Let’s Scare Jessica to Death was shot on location in New England by cinematographer Robert M. Baldwin (Frankenhooker, Basket Case 2). The authentic location plays an additional character in the movie, not only the house, but the attached farm and the adjacent lake as well. When the film crew first arrived at the farm, a passing storm covered the property in fog, so Baldwin and his team quickly captured all of the establishing shots of the house right then as it was shrouded in mist, an effect which adds to the mansion’s mystique.
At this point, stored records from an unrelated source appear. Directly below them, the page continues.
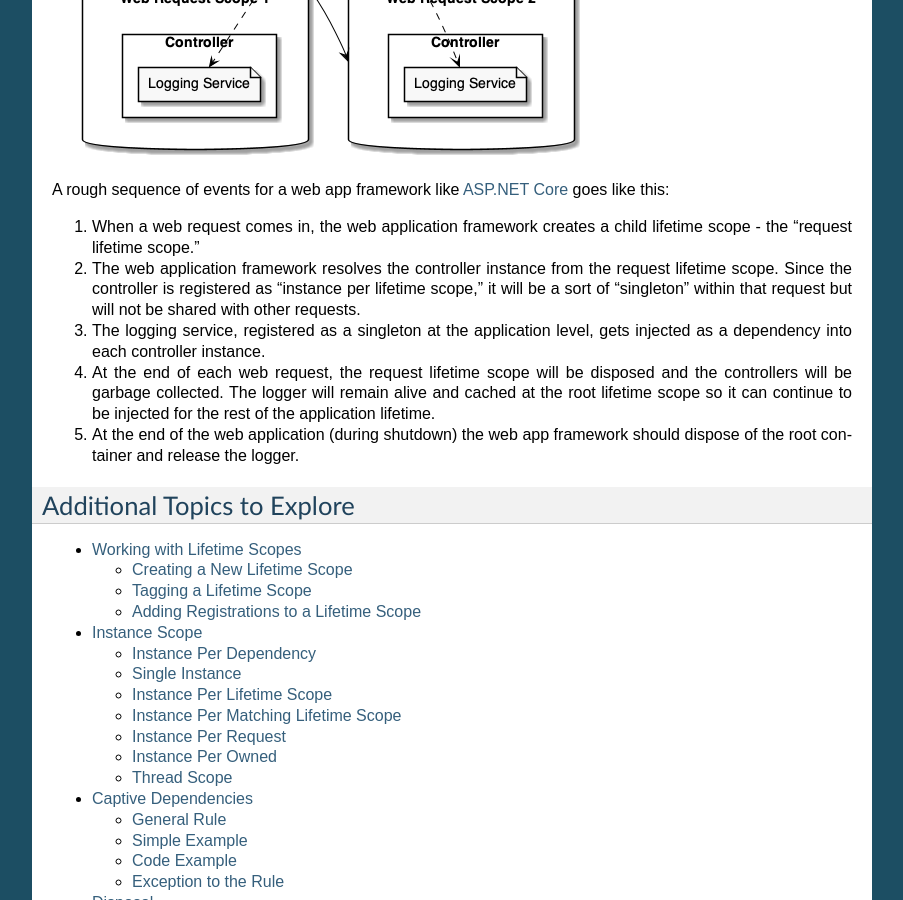
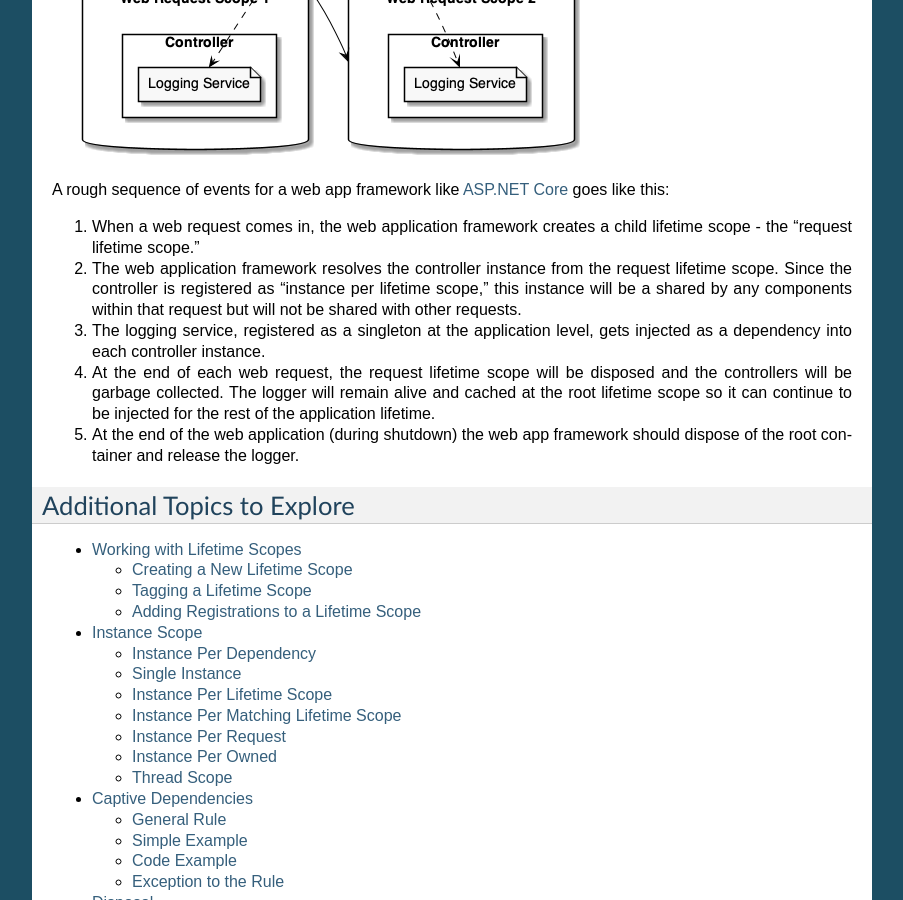
Before and after one commit to autofac/Documentation, a Sphinx documentation site: the page built from docs/lifetime/index.rst, in a window 1280 px wide and 900 px high, scrolled down 6292 px. Shown: the whole window, without its empty margins (198-1101 px from the left). Built offline with Sphinx 7.4.7, drawn with Linux system fonts in a browser that asks for light colours.

Commit message:
Clarify web request instance per lifetime scope.

```diff
--- a/docs/lifetime/index.rst
+++ b/docs/lifetime/index.rst
@@ -232,7 +232,7 @@ As web requests come in, lifetime scopes might look like this:
 A rough sequence of events for a web app framework like :doc:`ASP.NET Core <../integration/aspnetcore>` goes like this:
 
 1. When a web request comes in, the web application framework creates a child lifetime scope - the "request lifetime scope."
-2. The web application framework resolves the controller instance from the request lifetime scope. Since the controller is registered as "instance per lifetime scope," it will be a sort of "singleton" within that request but will not be shared with other requests.
+2. The web application framework resolves the controller instance from the request lifetime scope. Since the controller is registered as "instance per lifetime scope," this instance will be a shared by any components within that request but will not be shared with other requests.
 3. The logging service, registered as a singleton at the application level, gets injected as a dependency into each controller instance.
 4. At the end of each web request, the request lifetime scope will be disposed and the controllers will be garbage collected. The logger will remain alive and cached at the root lifetime scope so it can continue to be injected for the rest of the application lifetime.
 5. At the end of the web application (during shutdown) the web app framework should dispose of the root container and release the logger.
```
All of the photography has a soft focus look to it, giving it a very “seventies” vibe which plays well to the ambiguity of the events – is it real, or does the whole movie occur within the clouded mind of Jessica? The cinematography doesn’t tip the scales either way.
There are two different facets of the musical score to Let’s Scare Jessica to Death, and both are extremely important to the movie. On the one side, there are a number of simple-yet-ominous instrumental pieces composed by Orville Stoeber (Weeds, The Looking Glass) that include classic instruments like guitars, pianos, and harpsichords. Stoeber also contributes a folk song that is performed by Emily (on guitar and vocals) and Duncan (on cello) in the dining room of the home. The other half of the score is a bunch of spooky synthesizer stuff that is done by Robert Moog disciple Walter E. Sear (Prime Evil, Blood Sisters), eerie soundwave stuff that is a little more horror-centric. Together, the music sounds like a mashup of the soundtracks to The Wicker Man and The Shining.
The sound design of Joe Ryan (The Swap) plays a significant role in the effectiveness of Let’s Scare Jessica to Death as well. Some of it relies on musical jabs, like the spooky Moog stings (“wawawawawaw…”) or the campy punctuating accents (“Hi, I’m Emily” - guitar BRAAANNGGG!). But the biggest contribution of the sound to the overall film is the manufactured paranoia, the squeaks and creaks, the haunting echoes and wind-swept silences, the creepy whispered voices that put the audience right inside of Jessica’s head. In a movie that has the lead character questioning her sanity, Ryan’s sound work goes a long way towards illustrating her insecurity.
Let’s Scare Jessica to Death is one of those movies that everyone has heard of, but many may not have seen. It’s worth checking off the list, because there’s enough going on in the movie to satisfy each and every different type of horror fan.